Work request: List each line of the data that holds the word "RegexReplace".

##### Material for this exercise

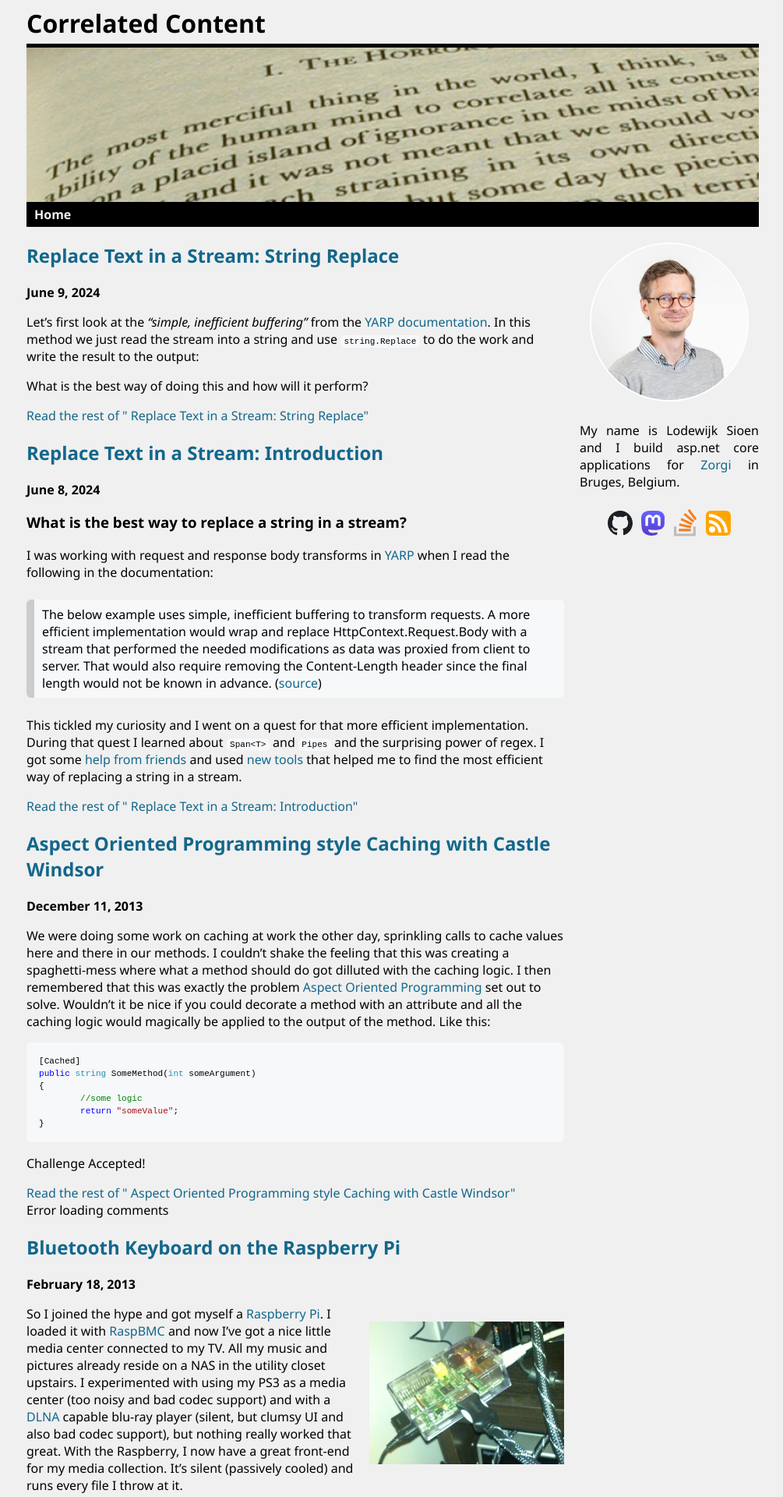
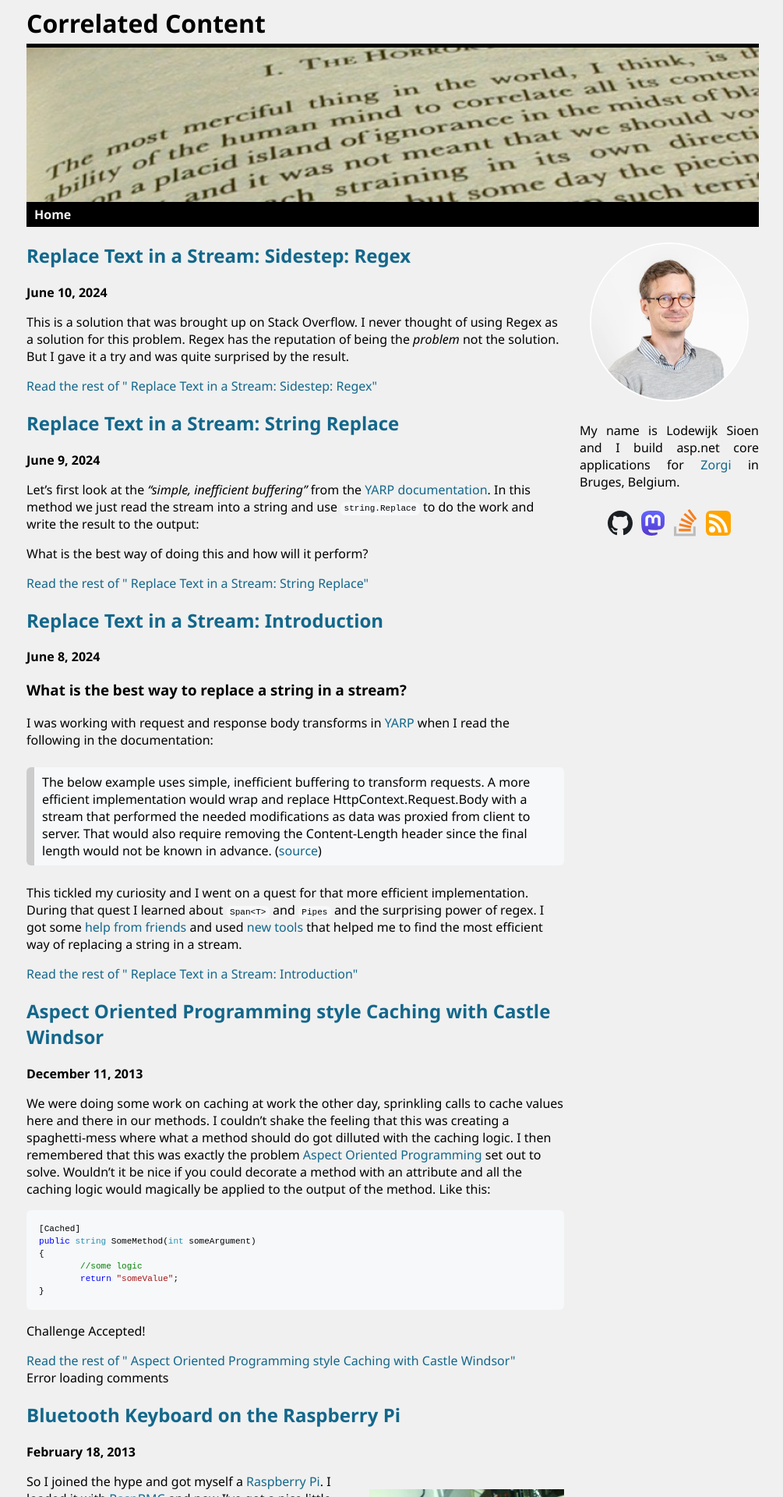
Before and after one commit to LodewijkSioen/LodewijkSioen.github.io, a Jekyll site: the page built from index.md, in a window 1280 px wide. Shown: the top 1920 px of the page at 78% size, without its empty margins (136-1141 px from the left). Built offline with Jekyll 4.4.1, drawn with Linux system fonts in a browser that asks for light colours; some of the changed text lies outside the part shown.

Commit message:
Post on Regex
Cleanup bencmark table

````diff
--- /dev/null
+++ b/_posts/2024-06-10-sidestep-regex.md
@@ -0,0 +1,52 @@
+---
+title: 'Sidestep: Regex'
+date: 2024-06-10
+layout: post
+category: Replace Text in a Stream
+---
+
+This is a solution that was brought up on Stack Overflow. I never thought of
+using Regex as a solution for this problem.
+Regex has the reputation of being the _problem_ not the solution. But I gave it
+a try and was quite surprised by the result.
+
+<!--excerpt-->
+
+The code is a variation of what we did with `string.Replace`. Normally you
+would define the Regex as a static field. That way it would be compiled
+only once. But we cannot do that since `oldValue` can be different every time
+the function is called.
+
+<!-- snippet: RegexReplace -->
+<a id='snippet-RegexReplace'></a>
+```cs
+var regex = new Regex(oldValue,
+    RegexOptions.Compiled | RegexOptions.IgnoreCase | RegexOptions.CultureInvariant);
+
+using var reader = new StreamReader(input, leaveOpen: true);
+var original = await reader.ReadToEndAsync(cancellationToken);
+var replaced = regex.Replace(original, newValue);
+await using var writer = new StreamWriter(output, leaveOpen: true);
+await writer.WriteAsync(replaced);
+```
+<sup><a href='https://github.com/LodewijkSioen/ReplaceTextInStream/tree/master/ReplaceTextInStream/UsingRegexReplace.cs#L9-L18' title='Snippet source file'>snippet source</a> | <a href='#snippet-RegexReplace' title='Start of snippet'>anchor</a></sup>
+<!-- endSnippet -->
+
+# Benchmark
+
+<div class="benchmark" markdown="1">
+
+| Method                         | Mean     | Error    | StdDev   | Ratio | RatioSD | Gen0      | Gen1      | Gen2     | Allocated | Alloc Ratio |
+|------------------------------- |---------:|---------:|---------:|------:|--------:|----------:|----------:|---------:|----------:|------------:|
+| StringReplaceOrdinalIgnoreCase | 10.55 ms | 0.292 ms | 0.851 ms |  1.00 |    0.00 | 1296.8750 | 1250.0000 | 468.7500 |  17.18 MB |        1.00 |
+| RegexReplace                   | 11.42 ms | 0.240 ms | 0.704 ms |  1.09 |    0.10 | 1234.3750 | 1140.6250 | 390.6250 |  12.23 MB |        0.71 |
+
+</div>
+
+More or less the same speed as `string.Replace` using the Ordinal rules, but
+memory usage is a bit lower. I wasn't expecting that.
+In the end it suffers from the same problem as the previous method. The full
+input stream needs to be read into memory and transformed into a string
+before the replacing can take place.
+
+In the next post, we'll fix that.
--- a/_sass/main.scss
+++ b/_sass/main.scss
@@ -75,7 +75,6 @@ code.highlighter-rouge {
 /* TABLE */
 table {
     border-collapse: collapse;
-    overflow-x: scroll;
 }
 tbody tr:nth-child(even) {
     background-color: #DDDDDD;
@@ -91,6 +90,9 @@ th, td{
 }
 
 .benchmark {
+    table {
+        margin-bottom: 16px;
+    }
     table td {
         text-wrap: nowrap;
     }
````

##########

Solution to the problem:
+<!-- snippet: RegexReplace -->
+<a id='snippet-RegexReplace'></a>
+<sup><a href='https://github.com/LodewijkSioen/ReplaceTextInStream/tree/master/ReplaceTextInStream/UsingRegexReplace.cs#L9-L18' title='Snippet source file'>snippet source</a> | <a href='#snippet-RegexReplace' title='Start of snippet'>anchor</a></sup>
+| RegexReplace                   | 11.42 ms | 0.240 ms | 0.704 ms |  1.09 |    0.10 | 1234.3750 | 1140.6250 | 390.6250 |  12.23 MB |        0.71 |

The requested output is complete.